COVID-19 has also affected our neighbourhoods – small businesses are disappearing and food banks are overwhelmed by those struggling to feed their families. Persons with disabilities rely heavily on the services like food banks and other community supports. The benefits they receive from the Ontario Disability Support Program (ODSP) or Ontario Works (OW) are not enough to even cover their rent and hydro. Access to these meal programs can also be a barrier for some since they are not always easily accessible for persons with disabilities. Without safe transportation, money for a taxi or a support person to bring them to the meal program, they end up being left behind.
Additionally, people with disabilities are affected by the general scaling back of community events and restaurants. For those who have mental health issues, symptoms have heightened during this time since social gatherings are limited, and many are required to isolate. Some things have come to a halt and this further hampers the needs of persons with disabilities.
For persons with disabilities, COVID-19 has created a home environment that brings about more fear compared to people without a disability. Our daily lives have been thrust into changes that most of us were unprepared for.
Working from home has become the new norm. Many workers have discovered that this is possible, but people with disabilities may not consider their homes suitable as a workplace. For example, most people with disabilities do not have the appropriate adaptive equipment suited for their disability to work from home. If they have a child or dependent who relied on community programs, they are most likely facing cancellations or severe limitations. This is an enormous issue for people with disabilities because they now need more support in the home to look after children or dependents, and often it’s not available.
There has been added stress for disabled people who are a resident in a long-term care home. On top of skyrocketing COVID-19 infection rates in some homes, people in these homes can’t see their family members or participate in any activities.
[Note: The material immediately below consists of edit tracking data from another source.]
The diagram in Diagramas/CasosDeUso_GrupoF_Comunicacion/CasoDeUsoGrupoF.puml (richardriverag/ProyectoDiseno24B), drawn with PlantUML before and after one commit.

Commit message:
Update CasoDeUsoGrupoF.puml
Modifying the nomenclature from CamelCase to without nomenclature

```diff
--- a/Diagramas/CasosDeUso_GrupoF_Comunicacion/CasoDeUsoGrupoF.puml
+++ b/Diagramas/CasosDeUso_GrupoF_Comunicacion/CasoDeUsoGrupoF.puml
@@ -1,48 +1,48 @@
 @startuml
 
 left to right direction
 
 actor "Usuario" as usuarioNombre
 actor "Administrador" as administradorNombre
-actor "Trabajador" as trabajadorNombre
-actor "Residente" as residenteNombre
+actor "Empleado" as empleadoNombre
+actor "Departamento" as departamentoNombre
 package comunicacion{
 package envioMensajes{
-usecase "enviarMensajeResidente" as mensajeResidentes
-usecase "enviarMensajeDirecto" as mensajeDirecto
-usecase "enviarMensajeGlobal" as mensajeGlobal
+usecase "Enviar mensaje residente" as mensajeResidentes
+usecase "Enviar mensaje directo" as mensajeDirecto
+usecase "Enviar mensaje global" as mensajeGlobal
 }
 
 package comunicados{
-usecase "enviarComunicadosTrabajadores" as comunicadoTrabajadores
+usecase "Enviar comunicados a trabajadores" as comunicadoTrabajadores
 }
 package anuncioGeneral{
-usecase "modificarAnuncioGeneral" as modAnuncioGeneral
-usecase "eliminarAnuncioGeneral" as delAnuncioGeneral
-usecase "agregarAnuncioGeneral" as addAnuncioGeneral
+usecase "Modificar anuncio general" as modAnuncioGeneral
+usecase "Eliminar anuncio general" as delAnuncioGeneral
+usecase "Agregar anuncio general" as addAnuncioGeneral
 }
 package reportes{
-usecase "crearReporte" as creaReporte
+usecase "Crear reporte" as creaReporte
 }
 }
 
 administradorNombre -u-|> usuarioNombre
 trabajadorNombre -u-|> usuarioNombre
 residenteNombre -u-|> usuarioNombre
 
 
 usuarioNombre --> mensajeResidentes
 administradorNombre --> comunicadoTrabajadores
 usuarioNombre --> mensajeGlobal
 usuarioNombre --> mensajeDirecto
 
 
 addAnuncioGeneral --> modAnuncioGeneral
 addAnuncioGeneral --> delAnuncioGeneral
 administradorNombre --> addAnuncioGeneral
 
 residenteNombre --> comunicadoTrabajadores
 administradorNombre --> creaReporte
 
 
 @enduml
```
Moreover, the impact on congregate living settings has been alarming. These are facilities where people, most of whom are unrelated, live or stay overnight and use shared spaces like sleeping areas, bathrooms, and kitchens. They include but are not limited to shelters, group homes, correctional facilities, and children or youth residential settings. Sadly, they see higher levels of community spread which makes the people who live there or rely on these services incredibly vulnerable. Many are being cared for from trauma that range from alcohol and drug addiction to domestic violence. As some of the most vulnerable, they need the necessary protections from COVID-19 so that they can continue to receive the treatment that they need in order to overcome the trauma that they are faced with.
We also must not forget about the workers who provide these essential services. Many of them are OPSEU/SEFPO members. It is therefore important to ensure that not only are these workers empowered to take proactive steps in protecting themselves and the residents but that they have access to the necessary mental health supports whenever they need it.
According to OPSEU/SEFPO’s recent Social Mapping Project (SMP), one in seven members identify with having a disability. Mental health issues were prevalent, prior to COVID 19, and that has undoubtedly increased after eight months of restrictions. Job losses are higher than ever, and domestic abuse is on the rise. Every member of your family should have a mask on in public to protect everyone. Long term care homes continue to report having massive COVID-19 cases among their staff and residents.
The federal government announced last June that people with disabilities would get one-time payments of up to $600 to cover extraordinary costs that people with disabilities face as a result of this pandemic. Clearly, it will take more than a few hundred dollars to remove additional barriers that COVID-19 has created.